This Sunday, Sept. 9, is National Grandparents Day. If you don't have anything planned yet, don't panic – you still have time — and if you didn't even know Grandparents Day was a thing, you're not alone. Unlike the random "holidays" that pop up on social media all the time (like Cheese Lovers Day, Singles Awareness Day, and Crossword Puzzle Day), Grandparents Day is a legit national holiday. So, when did Grandparents Day start, who started it, and why? And most importantly, how should we celebrate it?
We can thank a West Virginian woman named Marian Lucille Herndon McQuade for bringing us Grandparents Day. McQuade became passionate about honoring the seniors in our communities after spending time with elderly nursing home residents. "Fearing that these people were missing out on important family bonding due to their need for intensive care, she petitioned the government for an official day of observance," Sara Coughlin wrote in an article for Refinery 29.

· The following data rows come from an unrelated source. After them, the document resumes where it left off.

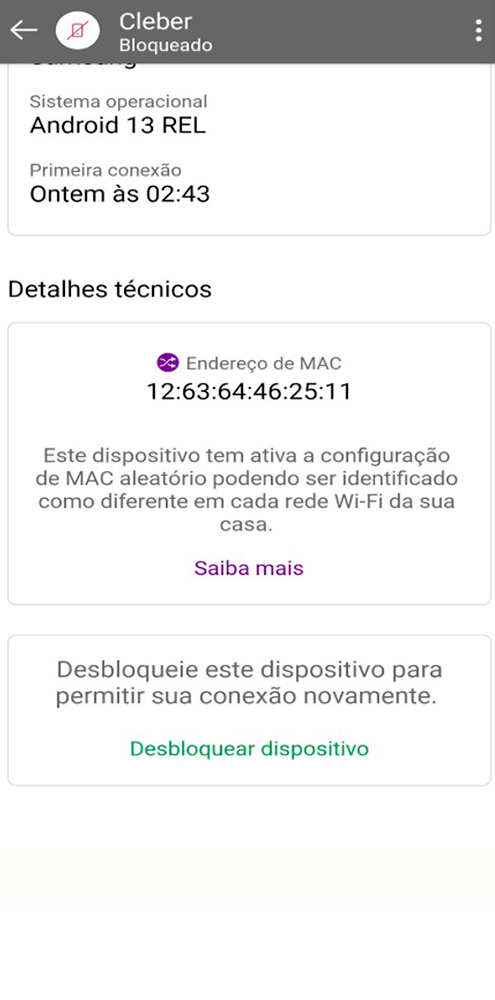
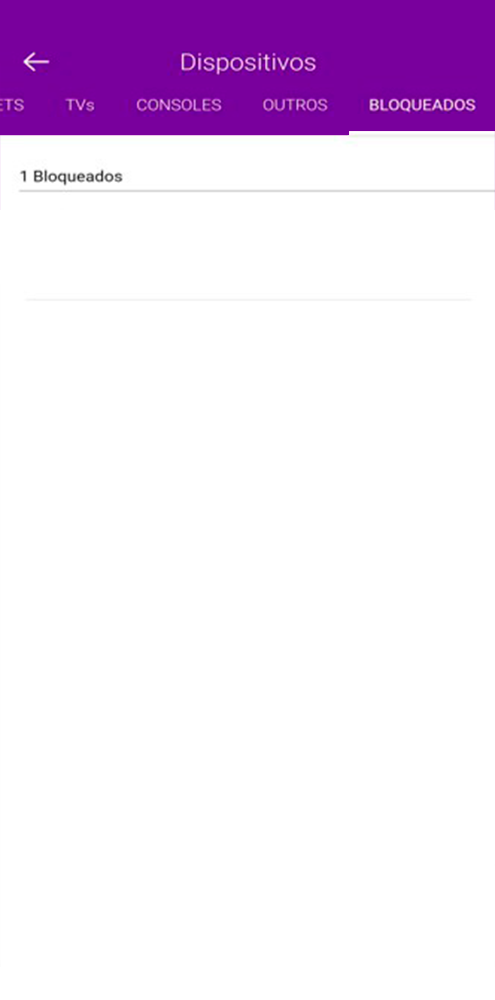
commit ajustes tela 5

diff --git a/course/screens/5/tela.css b/course/screens/5/tela.css
@@ -7,17 +7,6 @@
     color: white;
 }
 
-.foco {
-    top: 42%;
-    left: 50%;
-    width: 7rem;
-    height: 7rem;
-    cursor: pointer;
-    border-radius: 50%;
-    border: 5px dashed #609;
-    background-color: transparent;
-}
-
 .hole {
     top: 9.4%;
     left: 50%;
@@ -91,8 +80,10 @@
 
 .s2 .foco {
     top: 79.8%;
-    left: 13.1%;
-    border: 5px dashed #fff;
+    left: 13.2%;
+    width: 5.4rem;
+    height: 5rem;
+    background-image: url(../../img/btn_print_icone_todos.png);
 }
 
 .s3 {
@@ -103,12 +94,6 @@
     top: 27%;
     left: 65%;
     width: 50%;
-}
-
-.s3 .foco {
-    top: 13.5%;
-    left: 76%;
-    border: 5px dashed #CC3D70;
 }
 
 .s4 {
@@ -122,15 +107,15 @@
 }
 
 .s4 .foco {
-    top: 9.5%;
-    left: 79.8%;
-    width: 11rem;
-    height: 11rem;
-    border: 5px dashed #CC3D70;
+    top: 9.4%;
+    left: 79.95%;
+    width: 9.3rem;
+    height: 3rem;
+    background-image: url(../../img/btn_print_bloqueados_white.png);
 }
 
 .s5 {
-    background-image: url(img/print_3.png);
+    background-image: url(img/print_4.png);
 }
 
 .s5 .hole {
@@ -146,13 +131,14 @@
 
 .s5 .foco {
     top: 23.6%;
-    left: 80%;
-    width: 13rem;
-    height: 13rem;
+    left: 49.8%;
+    width: 42rem;
+    height: 8rem;
+    background-image: url(../../img/btn_print_cleber_seta.png);
 }
 
 .s6 {
-    background-image: url(img/print_4.png);
+    background-image: url(img/print_5.png);
 }
 
 .s6 .hole {
@@ -166,13 +152,13 @@
 
 .s6 .foco {
     top: 75%;
-    width: 27rem;
-    height: 5rem;
-    border-radius: unset;
+    left: 50.2%;
+    width: 20.9rem;
+    background-image: url(../../img/btn_print_desbloquear_dispositivo.png);
 }
 
 .s7 {
-    background-image: url(img/print_5.png);
+    background-image: url(img/print_6.png);
 }
 
 .s7 .hole {

diff --git a/course/screens/5/tela.html b/course/screens/5/tela.html
@@ -19,7 +19,7 @@
             <button class="pulse2 fechar" onclick="closeBalao(this)"></button>
         </div>
 
-        <div class="abs foco pulse" onclick="nextCard()" style="display: none;"></div>
+        <div class="divImg foco" onclick="nextCard()"></div>
     </section>
 
     <section class="s3">
@@ -43,7 +43,7 @@
             <button class="pulse2 fechar" onclick="closeBalao(this)"></button>
         </div>
 
-        <div class="abs foco pulse" onclick="nextCard()" style="display: none;"></div>
+        <div class="divImg foco" onclick="nextCard()"></div>
     </section>
 
     <section class="s5">
@@ -56,7 +56,7 @@
             <button class="pulse2 fechar" onclick="closeBalao(this)"></button>
         </div>
 
-        <div class="abs foco pulse" onclick="nextCard()" style="display: none;"></div>
+        <div class="divImg foco" onclick="nextCard()"></div>
     </section>
 
     <section class="s6">
@@ -69,7 +69,7 @@
             <button class="pulse2 fechar" onclick="closeBalao(this)"></button>
         </div>
 
-        <div class="abs foco pulse" onclick="nextCard()" style="display: none;"></div>
+        <div class="divImg foco" onclick="nextCard()"></div>
     </section>
 
     <section class="s7">

diff --git a/course/screens/5/tela.js b/course/screens/5/tela.js
@@ -32,5 +32,5 @@ function closeBalao(e) {
     hole.parentNode.removeChild(hole)
     e.parentElement.parentElement.removeChild(e.parentElement)
 
-    if (document.body.contains(destaque)) destaque.style.display = 'block';
+    if (document.body.contains(destaque)) destaque.classList.add('pulse');
 }

diff --git a/course/js/main.js b/course/js/main.js
@@ -1,6 +1,6 @@
 //Numero de telas
 var n_telas = 1;
-var c_screen = 5;
+var c_screen = 6;
 
 const container = $("#loaded_content");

Of course, it didn't go national right away. McQuade first began pushing for her new holiday throughout her home state of West Virginia. According to GrandparentsDay.org, "Through her efforts, she reached out to the civic, business, faith, and political leaders and began a statewide campaign for Grandparents Day." In the year 1973, West Virginian governor Arch Moore made Grandparents Day a statewide holiday.
Grandparents Day remained a West Virginian thing for five years — until President Jimmy Carter decided it was time to make it a national celebration. On Aug. 3, 1978, President Carter released Proclamation 4580, making Grandparents Day an official national holiday. President Carter began by outlining his reasons for his proclamation.
Our nation was shaped by the wisdom and courage of our founding fathers, and by the steadfastness of succeeding generations who have sustained their vision through two turbulent centuries of challenge and growth.
Each American family is similarly shaped and guided by its forbears. Just as a nation learns and is strengthened by its history, so a family learns and is strengthened by its understanding of preceding generations. As Americans live longer, more and more families are enriched by their shared experiences with grandparents and great-grandparents."
President Carter went on to designate Sept. 10, 1978 as National Grandparents Day. In a later proclamation, given on Sept. 6, 1979, he makes Grandparents Day an annual thing. He wrote, "Now, therefore, I, Jimmy Carter, President of the United States of America, do hereby designate Sunday, September 9, 1979 and the first Sunday following Labor Day in each succeeding year as 'National Grandparents Day.'" And there you have it.
According to LegacyProject.org, "Mrs. McQuade wanted Grandparents Day to be a family day. She envisioned families enjoying small, private gatherings, perhaps even a family reunion, or participating in community events." While the purpose was to honor and celebrate grandparents, Grandparents Day also serves as an opportunity to connect the different generations of a family. After all, our grandparents are our roots, and our best connection to our personal family history.
If you don't live close to your grandparents or, if you're like me and don't have any surviving grandparents, you can (and are encouraged) to still celebrate. Send your out-of-town grandparents cards and flowers. Honor your late grandparents by telling your children all about them. Show them photos and teach them about these important figures in their family tree. "In keeping with McQuade's belief that the elderly mustn't be forgotten, you can 'adopt; a grandparent and spend the day with a nursing home resident who might not have grandchildren of their own," wrote Coughlin. They don't need to be your grandparent to be celebrated this Grandparents Day!